Governments make health policy to address problems. For some problems policymaking is orderly because there is broad agreement about the solution. However, some policy problems are controversial because of disagreements about their nature, their relative importance or the best approach to their resolution. In these circumstances, arriving at a politically acceptable definition of the problem, and identifying and evaluating the costs, benefits and implications of likely solutions, become central to policymaking activities. Deliberative methods like Citizens’ juries (CJs) can be organized to bring public values and marginal voices into each of these decision-making dimensions. Especially when the problem –and, thereby, decisions as to its solution requires a deeper consideration of both values and evidence. CJs have been used to address two basic and sometimes overlapping types of policy questions:
(i) those that focus explicitly on resource allocation, and,
(ii) those about which policy options are most justifiable and/or legitimate.

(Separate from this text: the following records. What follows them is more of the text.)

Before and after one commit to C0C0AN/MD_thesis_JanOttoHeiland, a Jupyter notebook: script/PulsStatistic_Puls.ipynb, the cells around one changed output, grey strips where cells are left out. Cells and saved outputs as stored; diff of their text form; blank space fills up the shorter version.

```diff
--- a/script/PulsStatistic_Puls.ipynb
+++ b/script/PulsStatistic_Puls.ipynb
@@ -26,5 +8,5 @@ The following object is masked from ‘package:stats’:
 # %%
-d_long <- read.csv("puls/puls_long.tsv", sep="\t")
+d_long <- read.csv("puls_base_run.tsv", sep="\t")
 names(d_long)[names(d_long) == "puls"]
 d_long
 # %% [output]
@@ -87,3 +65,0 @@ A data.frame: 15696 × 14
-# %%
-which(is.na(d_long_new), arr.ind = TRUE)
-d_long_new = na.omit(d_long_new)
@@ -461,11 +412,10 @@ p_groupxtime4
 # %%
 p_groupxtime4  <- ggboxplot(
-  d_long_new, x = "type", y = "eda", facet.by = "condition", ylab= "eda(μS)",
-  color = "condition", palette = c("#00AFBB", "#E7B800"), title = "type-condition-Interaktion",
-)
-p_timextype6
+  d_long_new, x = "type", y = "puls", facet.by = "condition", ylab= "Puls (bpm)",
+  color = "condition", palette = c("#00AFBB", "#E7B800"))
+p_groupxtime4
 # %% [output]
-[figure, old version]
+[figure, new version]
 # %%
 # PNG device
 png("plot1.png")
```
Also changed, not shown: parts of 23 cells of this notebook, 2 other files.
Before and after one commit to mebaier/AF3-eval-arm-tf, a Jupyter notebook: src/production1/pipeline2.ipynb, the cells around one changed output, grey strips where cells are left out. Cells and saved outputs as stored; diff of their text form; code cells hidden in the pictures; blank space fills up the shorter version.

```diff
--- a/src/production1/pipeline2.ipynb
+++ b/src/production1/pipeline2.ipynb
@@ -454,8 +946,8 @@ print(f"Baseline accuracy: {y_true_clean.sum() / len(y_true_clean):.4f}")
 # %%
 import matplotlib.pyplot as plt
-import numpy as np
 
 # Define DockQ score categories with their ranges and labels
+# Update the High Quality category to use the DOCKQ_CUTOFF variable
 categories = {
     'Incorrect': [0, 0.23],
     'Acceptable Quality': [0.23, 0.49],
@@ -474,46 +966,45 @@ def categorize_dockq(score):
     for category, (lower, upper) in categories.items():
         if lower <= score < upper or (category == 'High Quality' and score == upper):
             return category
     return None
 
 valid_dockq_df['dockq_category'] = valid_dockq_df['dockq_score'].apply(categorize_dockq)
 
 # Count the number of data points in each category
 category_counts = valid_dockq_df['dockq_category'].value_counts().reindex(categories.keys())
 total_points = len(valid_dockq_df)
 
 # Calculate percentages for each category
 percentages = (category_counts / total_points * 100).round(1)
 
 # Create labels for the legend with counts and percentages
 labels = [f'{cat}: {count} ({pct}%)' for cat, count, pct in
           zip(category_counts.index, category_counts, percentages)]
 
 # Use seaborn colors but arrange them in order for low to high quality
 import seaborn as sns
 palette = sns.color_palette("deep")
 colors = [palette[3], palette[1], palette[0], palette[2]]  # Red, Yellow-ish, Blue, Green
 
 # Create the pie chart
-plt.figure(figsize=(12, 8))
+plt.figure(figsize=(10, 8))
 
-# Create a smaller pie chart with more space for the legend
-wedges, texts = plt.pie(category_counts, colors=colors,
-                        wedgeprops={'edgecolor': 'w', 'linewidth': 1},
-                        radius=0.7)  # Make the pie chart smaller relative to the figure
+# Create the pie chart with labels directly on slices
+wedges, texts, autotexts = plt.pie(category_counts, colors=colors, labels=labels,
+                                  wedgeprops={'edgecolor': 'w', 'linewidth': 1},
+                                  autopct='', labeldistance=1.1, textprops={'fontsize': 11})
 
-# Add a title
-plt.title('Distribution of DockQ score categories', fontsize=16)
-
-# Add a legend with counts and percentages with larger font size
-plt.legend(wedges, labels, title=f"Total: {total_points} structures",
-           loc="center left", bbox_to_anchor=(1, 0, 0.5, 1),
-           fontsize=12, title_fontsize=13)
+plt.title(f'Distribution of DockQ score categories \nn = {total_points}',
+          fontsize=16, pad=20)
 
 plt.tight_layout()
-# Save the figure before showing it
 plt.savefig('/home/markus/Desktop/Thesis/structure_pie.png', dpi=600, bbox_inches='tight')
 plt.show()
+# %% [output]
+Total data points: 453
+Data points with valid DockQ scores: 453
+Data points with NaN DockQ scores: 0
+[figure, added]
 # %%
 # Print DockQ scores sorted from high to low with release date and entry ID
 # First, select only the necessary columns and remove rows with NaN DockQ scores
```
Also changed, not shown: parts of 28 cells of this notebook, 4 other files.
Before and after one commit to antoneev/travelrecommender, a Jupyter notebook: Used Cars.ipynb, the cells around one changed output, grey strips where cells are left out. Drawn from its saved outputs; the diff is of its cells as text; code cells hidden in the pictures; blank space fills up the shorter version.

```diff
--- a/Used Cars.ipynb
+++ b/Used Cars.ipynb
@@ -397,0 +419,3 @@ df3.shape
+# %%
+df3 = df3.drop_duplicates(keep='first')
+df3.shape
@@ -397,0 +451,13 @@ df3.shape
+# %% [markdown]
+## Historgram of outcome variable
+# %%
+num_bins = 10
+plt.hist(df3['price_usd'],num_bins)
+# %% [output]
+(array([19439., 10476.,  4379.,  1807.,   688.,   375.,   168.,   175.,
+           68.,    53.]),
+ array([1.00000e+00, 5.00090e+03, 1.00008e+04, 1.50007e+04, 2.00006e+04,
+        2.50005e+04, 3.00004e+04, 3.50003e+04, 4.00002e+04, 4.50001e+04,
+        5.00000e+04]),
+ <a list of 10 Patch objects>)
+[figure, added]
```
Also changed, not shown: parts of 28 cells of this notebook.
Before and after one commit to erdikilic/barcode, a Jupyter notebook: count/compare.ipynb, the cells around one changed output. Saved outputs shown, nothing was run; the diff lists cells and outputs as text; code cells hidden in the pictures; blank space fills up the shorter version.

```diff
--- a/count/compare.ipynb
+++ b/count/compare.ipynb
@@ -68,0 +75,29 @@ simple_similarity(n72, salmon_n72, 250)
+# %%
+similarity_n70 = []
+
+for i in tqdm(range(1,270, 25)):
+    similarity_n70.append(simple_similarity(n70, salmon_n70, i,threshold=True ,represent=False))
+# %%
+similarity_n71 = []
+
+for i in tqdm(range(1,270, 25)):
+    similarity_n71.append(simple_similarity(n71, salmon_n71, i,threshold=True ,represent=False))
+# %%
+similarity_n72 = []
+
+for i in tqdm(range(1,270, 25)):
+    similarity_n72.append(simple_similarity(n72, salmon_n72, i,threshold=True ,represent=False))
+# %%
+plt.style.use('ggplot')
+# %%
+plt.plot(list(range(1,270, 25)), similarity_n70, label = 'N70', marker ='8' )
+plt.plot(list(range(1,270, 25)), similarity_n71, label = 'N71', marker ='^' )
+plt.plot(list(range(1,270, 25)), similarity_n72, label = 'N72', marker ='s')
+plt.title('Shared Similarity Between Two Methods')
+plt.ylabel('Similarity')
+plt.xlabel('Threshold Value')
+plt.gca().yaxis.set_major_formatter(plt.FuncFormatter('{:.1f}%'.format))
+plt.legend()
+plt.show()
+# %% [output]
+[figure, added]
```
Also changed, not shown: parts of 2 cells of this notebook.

Both question types are inherently normative and may produce evidence that supports or challenges both current and future policy decision-making. In conducting a CJ, researchers need to consider their goals in respect to the trade-offs between maintaining research independence and seeking to formally integrate the outcomes into established policy processes. Maintaining independence can provide valuable insights into otherwise hidden issues, but risks failing to meet the political/evidentiary needs of relevant institutions. Conversely, projects driven by policymakers’ agendas may exclude politically unpalatable community interests or values and may be perceived by community members as lacking independence or tainted by conflicts of interest.